Cuba: Fidel Castro waits on Obama
Interviewed by visiting Venezuelan journalists on August 8, former President Fidel Castro discussed possible U. S. and Israeli nuclear war against Iran, his recurring theme recently. "Nobody else can pull the trigger," he said referring to President Obama, whom Castro pointed out "is not an assassin." The day before, he told National Assembly delegates that Obama represents the "one hope" and "will have to take this decision on his own." Castro predicted that war over Iran would cause millions of deaths on both sides, adding that as "fate would have it, the U. S. president would be a person of African and White, Mohammedan and Christian descent. He will not give such an order." Quoted by TeleSUR, Castro suggested, "Neither imperialists nor revolutionaries can reach their objectives through arms."
Bolivia: Improved economy permits new borrowing
The August 9 visit of World Bank official Felipe Jaramillo with President Evo Morales and his financial and development aides coincided with World Bank recognition of Bolivia as having risen to the level of "middle income countries" seen as worthy of increased international investment.
Four years of rising income derived from natural resources extraction has enabled the government this year to expand international borrowing to $10 billion, up from $2.6 billion borrowed over the previous four years. International lenders have granted longer terms for debt repayment and eased unilateral conditions marking previous agreements. Under the government's "National Development Plan," new funding will be divided among the "productive sector" - 17.5 percent, infrastructure - 44.2 percent, social projects - 29.3 percent, and "multi-sector" - 9.1 percent.
Australia: Uranium mining reopens wounds
"Why should we pollute our country for money," asked aboriginal leader Geoffrey Stokes recently. He was denouncing plans by BHP Billiton Corporation to open a $15.6 billion uranium mine in Western Australia. On taking power in Western Australia state two years ago, the right-wing Liberal Party abolished that state's prohibition against uranium mining.

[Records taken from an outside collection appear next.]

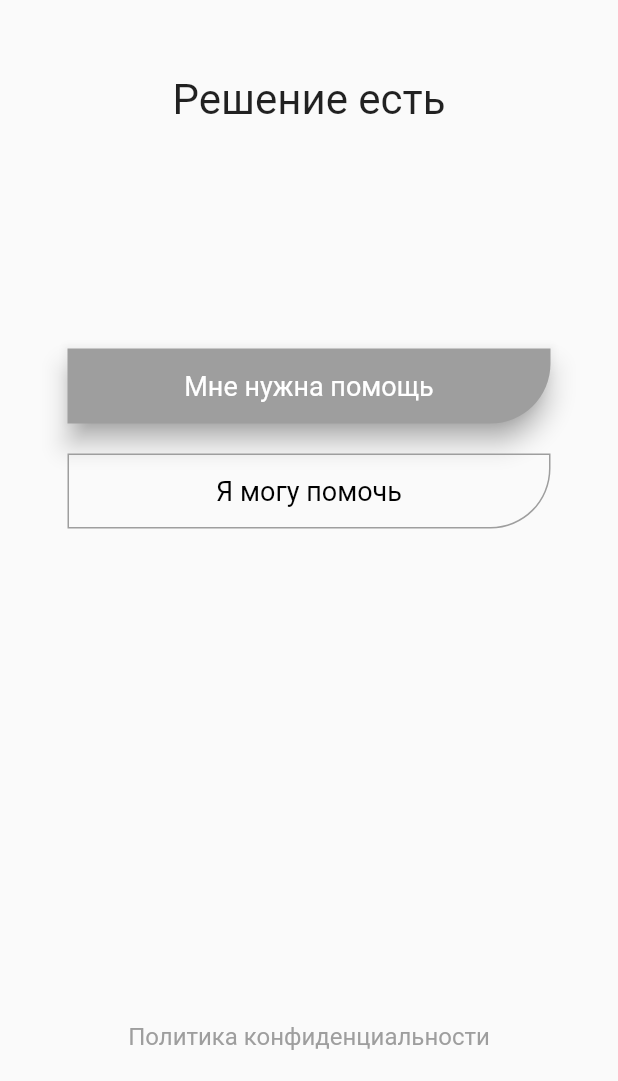
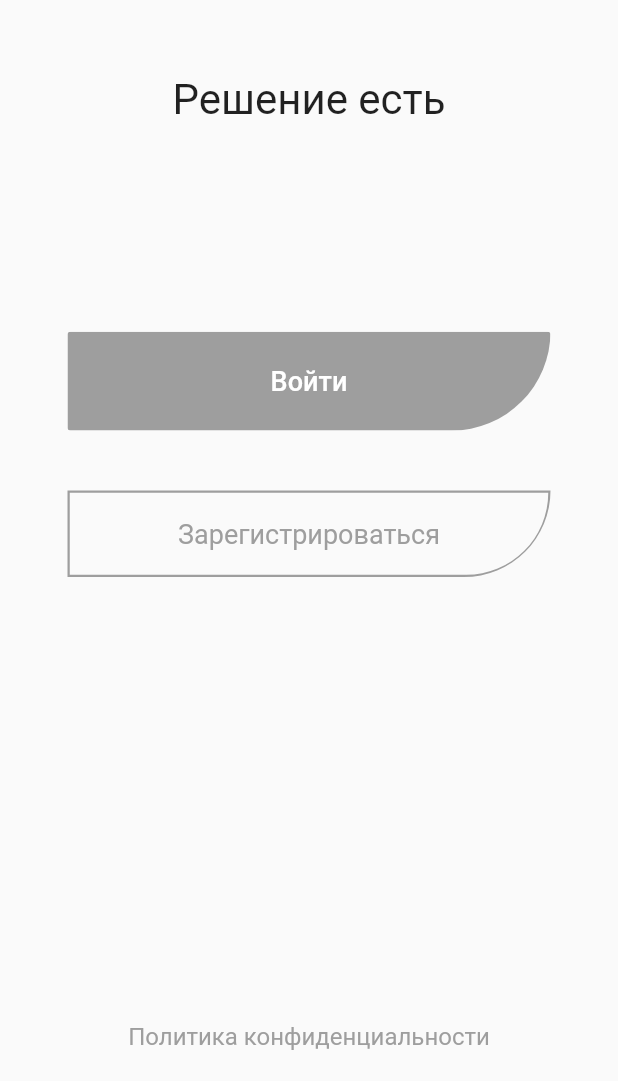
Before and after one commit to ars-kalinichenko/WeHelp, a Flutter app: the screen it shows after launch, on a phone screen of 412 x 824 dp, the part 155-1236 px from its top. Run offline on Flutter 3.47's test engine with Material 2 defaults, Android fonts, the phone set to English and light mode, and no system bars; Roboto replaces fonts that are missing (Montserrat).

Commit message:
Added order screen, buttons to templates.

```diff
--- a/we_help/lib/Screens/PrivacyPolicy/privacy_screen.dart
+++ b/we_help/lib/Screens/PrivacyPolicy/privacy_screen.dart
@@ -49,8 +49,8 @@ class PrivacyState extends State<PrivacyScreen> {
                   child: SingleChildScrollView(
                     child: Text(
                       privacyText,
-                      style:
-                          TextStyle(fontSize: 16, color: PrimaryColorMainText),
+                      style: TextStyle(
+                          fontSize: TextFontSize, color: PrimaryColorMainText),
                     ),
                   ),
                 ),
--- a/we_help/lib/Screens/Welcome/components/body.dart
+++ b/we_help/lib/Screens/Welcome/components/body.dart
@@ -3,6 +3,8 @@ import 'dart:developer';
 import 'package:flutter/material.dart';
 import 'package:we_help/Screens/HomeCustomer/home_customer_screen.dart';
 import 'package:we_help/Screens/PrivacyPolicy/privacy_screen.dart';
+import 'package:we_help/components/rounded_border_button.dart';
+import 'package:we_help/components/rounded_button.dart';
 
 import '../../../constants.dart';
 
@@ -47,14 +49,16 @@ class Body extends StatelessWidget {
                   child: Text('WeHelp',
                       textAlign: TextAlign.center,
                       style: TextStyle(
-                          fontSize: 28.0, fontFamily: PrimaryFontFamily)),
+                          fontSize: HeadersFontSize,
+                          fontFamily: PrimaryFontFamily)),
                 ),
                 SizedBox(height: 50.0),
                 Container(
                   child: Text('Решение есть',
                       textAlign: TextAlign.center,
                       style: TextStyle(
-                          fontSize: 28.0, fontFamily: PrimaryFontFamily)),
+                          fontSize: HeadersFontSize,
+                          fontFamily: PrimaryFontFamily)),
                 ),
               ],
             ),
@@ -63,26 +67,13 @@ class Body extends StatelessWidget {
               padding: EdgeInsets.only(left: 45.0, right: 45.0),
               child: Column(
                 children: <Widget>[
-                  Container(
-                      height: 50.0,
-                      child: GestureDetector(
-                        child: Material(
-                          borderRadius: BorderRadius.only(
-                              bottomRight: const Radius.circular(40.0)),
-                          shadowColor: PrimaryColor,
+                  RoundedButton(
+                      text: "Войти",
                       color: PrimaryColor,
-                          elevation: 7.0,
-                          child: Center(
-                            child: Text(
-                              'Мне нужна помощь',
-                              style: TextStyle(
-                                  color: PrimaryColorLight,
-                                  fontSize: 18,
-                                  fontFamily: PrimaryFontFamily),
-                            ),
-                          ),
-                        ),
-                        onTap: () {
+                      textColor: PrimaryColorLight,
+                      width: 0.9,
+                      height: 0.08,
+                      press: () {
                         Navigator.push(
                           context,
                           MaterialPageRoute(
@@ -91,36 +82,13 @@ class Body extends StatelessWidget {
                             },
                           ),
                         );
-                        },
-                      )),
+                      }),
                   SizedBox(height: 20.0),
-                  Container(
-                    height: 50.0,
-                    child: GestureDetector(
-                      child: Container(
-                        decoration: BoxDecoration(
-                            border: Border.all(
-                                color: PrimaryColor,
-                                style: BorderStyle.solid,
-                                width: 1.0),
+                  RoundedBorderButton(
+                      text: "Зарегистрироваться",
+                      press: () {},
                       color: Colors.transparent,
-                            borderRadius: BorderRadius.only(
-                                bottomRight: const Radius.circular(40.0))),
-                        child: Center(
-                          child: Text(
-                            "Я могу помочь",
-                            style: TextStyle(
-                                color: PrimaryColorMainText,
-                                fontSize: 18,
-                                fontFamily: PrimaryFontFamily),
-                          ),
-                        ),
-                      ),
-                      onTap: () {
-                        log("Switches to worker screen"); //TODO: swipe screen
-                      },
-                    ),
-                  )
+                      textColor: PrimaryColor)
                 ],
               )),
           SizedBox(height: 30),
@@ -142,7 +110,7 @@ class Body extends StatelessWidget {
                   'Политика конфиденциальности',
                   style: TextStyle(
                       color: PrimaryColor,
-                      fontSize: 16,
+                      fontSize: TextFontSize,
                       fontFamily: PrimaryFontFamily),
                 ),
               ))
--- /dev/null
+++ b/we_help/lib/components/rounded_border_button.dart
@@ -0,0 +1,54 @@
+import 'package:flutter/material.dart';
+import 'package:we_help/constants.dart';
+
+class RoundedBorderButton extends StatelessWidget {
+  final String text;
+  final double width; // Relative value for adaptive width
+  final double height; // Relative value for adaptive height
+  final Function press; // Function that will fire when clicked
+  final double border;
+  final Color color, textColor;
+
+  const RoundedBorderButton({
+    Key key,
+    this.text,
+    this.width = 0.8,
+    this.height = 0.07,
+    this.press,
+    this.color = PrimaryColor,
+    this.border = 1.5,
+    this.textColor = Colors.white,
+  }) : super(key: key);
+
+  @override
+  Widget build(BuildContext context) {
+    Size size = MediaQuery.of(context).size;
+    return Container(
+      width: size.width * width,
+      height: size.height * height,
+      margin: EdgeInsets.symmetric(vertical: 10),
+      child: GestureDetector(
+        child: Container(
+          decoration: BoxDecoration(
+              border: Border.all(
+                  color: PrimaryColor, style: BorderStyle.solid, width: border),
+              color: color,
+              borderRadius:
+                  BorderRadius.only(bottomRight: const Radius.circular(100.0))),
+          child: Center(
+            child: Text(
+              text,
+              style: TextStyle(
+                  color: textColor,
+                  fontSize: SubheadingFontSize,
+                  fontFamily: PrimaryFontFamily),
+            ),
+          ),
+        ),
+        onTap: () {
+          press();
+        },
+      ),
+    );
+  }
+}
--- /dev/null
+++ b/we_help/lib/components/rounded_button.dart
@@ -0,0 +1,43 @@
+import 'package:flutter/material.dart';
+import 'package:we_help/constants.dart';
+
+class RoundedButton extends StatelessWidget {
+  final String text;
+  final double width; // Relative value for adaptive width
+  final double height; // Relative value for adaptive height
+  final Function press; // Function that will fire when clicked
+  final Color color, textColor;
+
+  const RoundedButton({
+    Key key,
+    this.text,
+    this.width = 0.8,
+    this.height = 0.07,
+    this.press,
+    this.color = PrimaryColor,
+    this.textColor = Colors.white,
+  }) : super(key: key);
+
+  @override
+  Widget build(BuildContext context) {
+    Size size = MediaQuery.of(context).size;
+    return Container(
+      margin: EdgeInsets.symmetric(vertical: 10),
+      width: size.width * width,
+      height: size.height * height,
+      child: ClipRRect(
+        borderRadius:
+            BorderRadius.only(bottomRight: const Radius.circular(100.0)),
+        child: FlatButton(
+          color: color,
+          splashColor: Colors.transparent,
+          onPressed: press,
+          child: Text(
+            text,
+            style: TextStyle(color: textColor, fontSize: SubheadingFontSize),
+          ),
+        ),
+      ),
+    );
+  }
+}
--- a/we_help/lib/constants.dart
+++ b/we_help/lib/constants.dart
@@ -4,3 +4,6 @@ const PrimaryColor = Colors.grey;
 const PrimaryColorMainText = Colors.black;
 const PrimaryColorLight = Colors.white;
 const PrimaryFontFamily = "Montserrat";
+const HeadersFontSize = 28.0;
+const SubheadingFontSize = 18.0;
+const TextFontSize = 16.0;
```
Also changed, not shown: we_help/lib/Screens/HomeCustomer/components/body.dart (+41 -6 lines), we_help/lib/components/rounded_input_field.dart (added, +34 -0 lines), we_help/lib/components/text_field_container.dart (added, +30 -0 lines). Lines whose indentation alone changed are shown as unchanged.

The Anti-Nuclear Alliance of Western Australia reports 100 corporations now are prospecting for uranium there. IPS news indicated that uranium mining has over decades proved devastating to aboriginal peoples and the environment. Observers say a Labor Party loss in upcoming federal elections may open up uranium exports to India, still not signed onto the Nuclear Nonproliferation Treaty. Australian uranium reserves are the world's largest.
Kenya: New constitution gains approval
By a 67 percent vote, Kenyans voted approval on August 5 of a new constitution supported by allies of President Mwai Kibaki and by forces loyal to Raila Odinga who suffered defeat in the chaotic 2007 elections. Odinga later joined the government as prime minister in a 2008 power-sharing arrangement mandating a referendum vote on a new constitution. Expanding women's rights, the new charter dealt with divisive issues like corruption and patronage, land ownership, and tribalism. It undertook to limit the power of the presidency by establishing a supreme court and a senate. Implementation will proceed over five years. Fears of violence similar to that marring the elections three years ago proved groundless, Al Jazeera reported.
United Nations: Climate agreement has grim prognosis
UN-sponsored climate talks ending August 6 in Bonn, Germany, went nowhere. Participants had hoped to shape a deal that would be acceptable at the climate summit set for Mexico in November. Disparate views between rich and poor nations on reducing greenhouse gas emissions shipwrecked an earlier summit in Copenhagen. Consensus on methods and objectives for reducing emissions is still lacking, the Associated Press reported. In fact, "No one expects an agreement to be completed in Cancun." Nations remain unable to commit to bringing emissions to 12-18 percent below 1990 levels, despite UN recommendations in 2007 that 25-40 percent reductions are required to avoid the worst effects of climate change. Another preparatory meeting is set for Tianjin, China, in October.
France: Expulsion of Roma follows European trend
In line with actions taken by other Western European countries, President Nicholas Sarkozy announced July 29 that 300 camps occupied by Roma people would soon be destroyed. Throughout Europe laws aimed at expelling Roma without documents are in preparation. Of 12,000 German Roma soon to be deported from Germany to Kosovo, half are children who grew up there. In Britain, forced evictions signal eventual deportations. Europe's 10 million Roma people constitute the region's largest ethnic minority. Many moved from Eastern Europe to the West following European Union expansion. Amnesty International, joined by other human rights groups, has leveled charges of human rights abuses. EU officials say legal protections do exist but are ignored by governments, reports the UK Guardian newspaper.
Photo: In this photo released by the state media Cubadebate web site, Cuba's former President Fidel Castro, center, speaks during an interview with a group of Venezuelan journalists in Havana, Aug. 8. In background, a painting depicting Cuban independence hero Jose Marti. (AP/Cubadebate, Roberto Chile)